Honeybees are amazing! Not only do they make great tasting honey (with all the benefits that come with it) and useful wax for homemade candles and deodorant, but they are excellent pollinators. That means our fruit trees and garden will thrive with the presence of these busy little creatures
Here is the start of another adventure….
I picked up a bee suit earlier this spring to deal with a wasp nest in the barn, so that part is already covered! We will be fabricating additional boxes and ordering the rest of the tools in a week or two! Will be fun!
Earlier this summer we collected old hayloft flooring from a neighbors barn that was getting demolished. Due to other higher priority projects, the wood has been sitting in our garage all summer. We are finally getting around to reclaiming and refinishing this old lumber for use as flooring in our home. Amazingly, this flooring matching some flooring that we still need to pull out of our house to restore. Here is a quick glimpse into the restoration process on the old barn wood flooring:
I took a “vacation” day on Monday to attempt to get though as much of the flooring as possible before the snow storm hits this Friday. It is nice to keep as much of the dust and fumes outdoors!

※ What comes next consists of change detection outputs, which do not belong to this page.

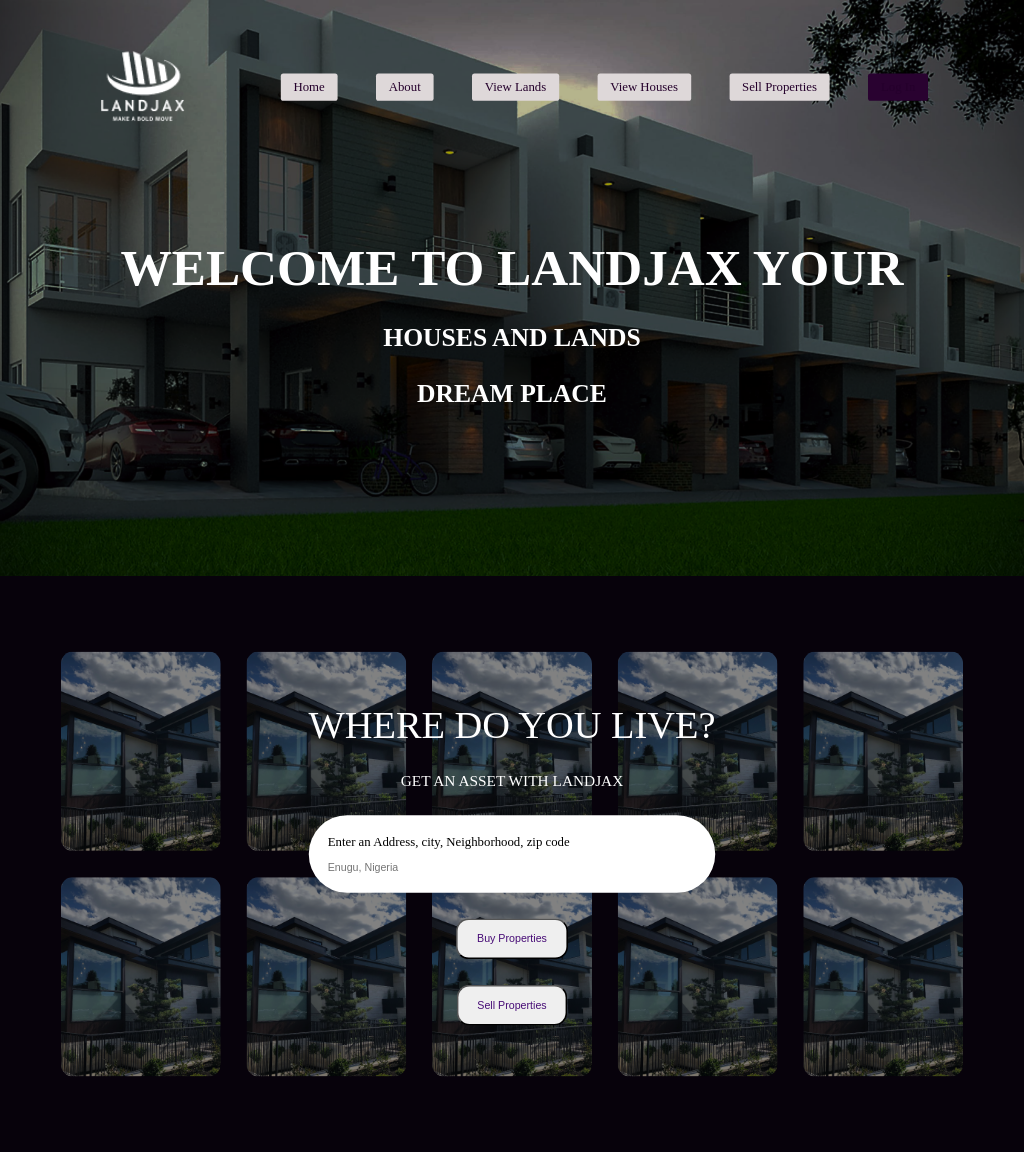
Repository: NorVirae/landjax-frontend
Page: /
These files come from the project's save history. The page is drawn as it stood at one moment and after the next save; the edit follows.
The browser window is 1280 px wide. The pictures show the whole page, at 80% of full size.
The project was rebuilt for these pictures with package versions that can differ from the ones it lists, and the page was loaded fresh each time. The framework's server and built-in components were replaced by stand-ins that run in the browser. Also part of the build but not shown: next.config.js.

Above is the page before, as saved 2022-07-02 16:22:27.

After the next save:
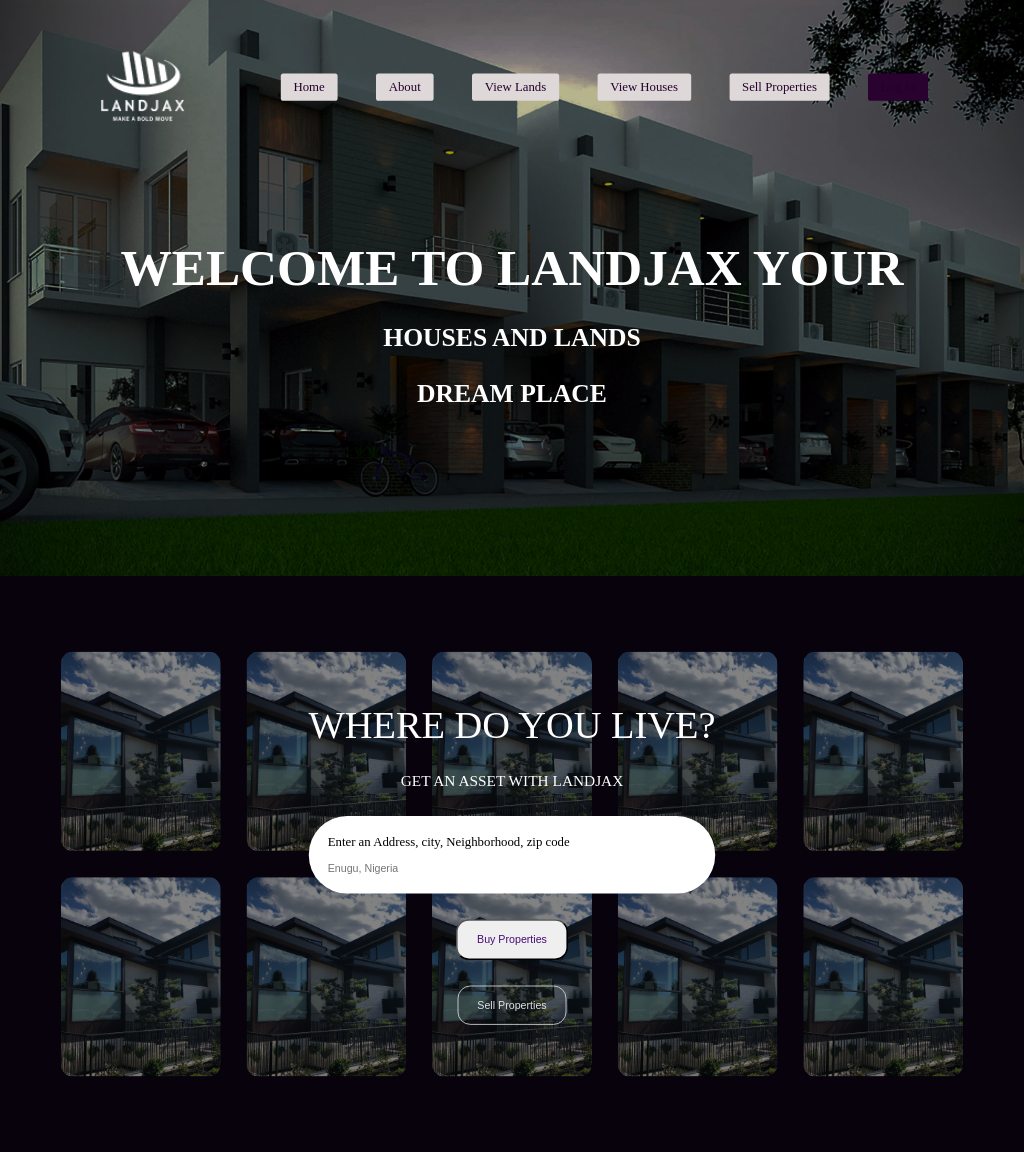
Saved 11 s later.
--- a/pages/index.tsx
+++ b/pages/index.tsx
@@ -57,7 +57,7 @@ const Home = () => {
             </div>
 
             <button className='house__btn-buy-prop'>Buy Properties</button>
-            <button className='house__btn-buy-prop'>Sell Properties</button>
+            <button className='house__btn-sell-prop'>Sell Properties</button>
 
           </section>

We are about 3 hours worth of sanding / polying away from completing the layloft flooring. Then we’ll start removing the flooring in our house to refinish it in the garage (which, btw, is not heated or insulated). Here is about 1/8 of the flooring sanded and one coat of polyurethane complete.
Although we have been spoiled with a beautiful fall this year in Minnesota, old man winter is bound to make his frosty appearance. With an average January high temperature of 6 deg F, any pipes filled with water and exposed to the weather will freeze and crack. A typical winter in our region of Minnesota will bring with it a solid 1-3 week period where the high temperature will fail to get above 0 deg F. With this in mind, I spent a few hours over the weekend prepping our barn water system for the harsh Minnesota winter.
As everything at our homestead goes, projects happen in phases. Phase 1 normally consists of getting the bare essentials in place. This is the first, bare basics, step of preparing our barn water system for winter. Additional steps will be taken to improve upon the system next year, expanding its easy of use and improving its energy efficiency. Two areas I did not cover in this video include our chicken and rabbit watering systems. A future video will cover solutions to these systems.
As always, if you have any comments, ideas, or questions, feel free to contact us on facebook or drop a message in the comments section below!
“In Minnesota, there are two seasons, winter and preparing for winter.”
Now that I live on a farm, I can relate to this saying. It has been a busy fall, cleaning and winterizing the barn, tilling the garden, stacking bales, among many other things. If you are doing the homesteading thing too, I hope your winter preps are coming along smoothly!
Onto the, err.., meat of this post. Our momma New Zealand had her first batch of babies!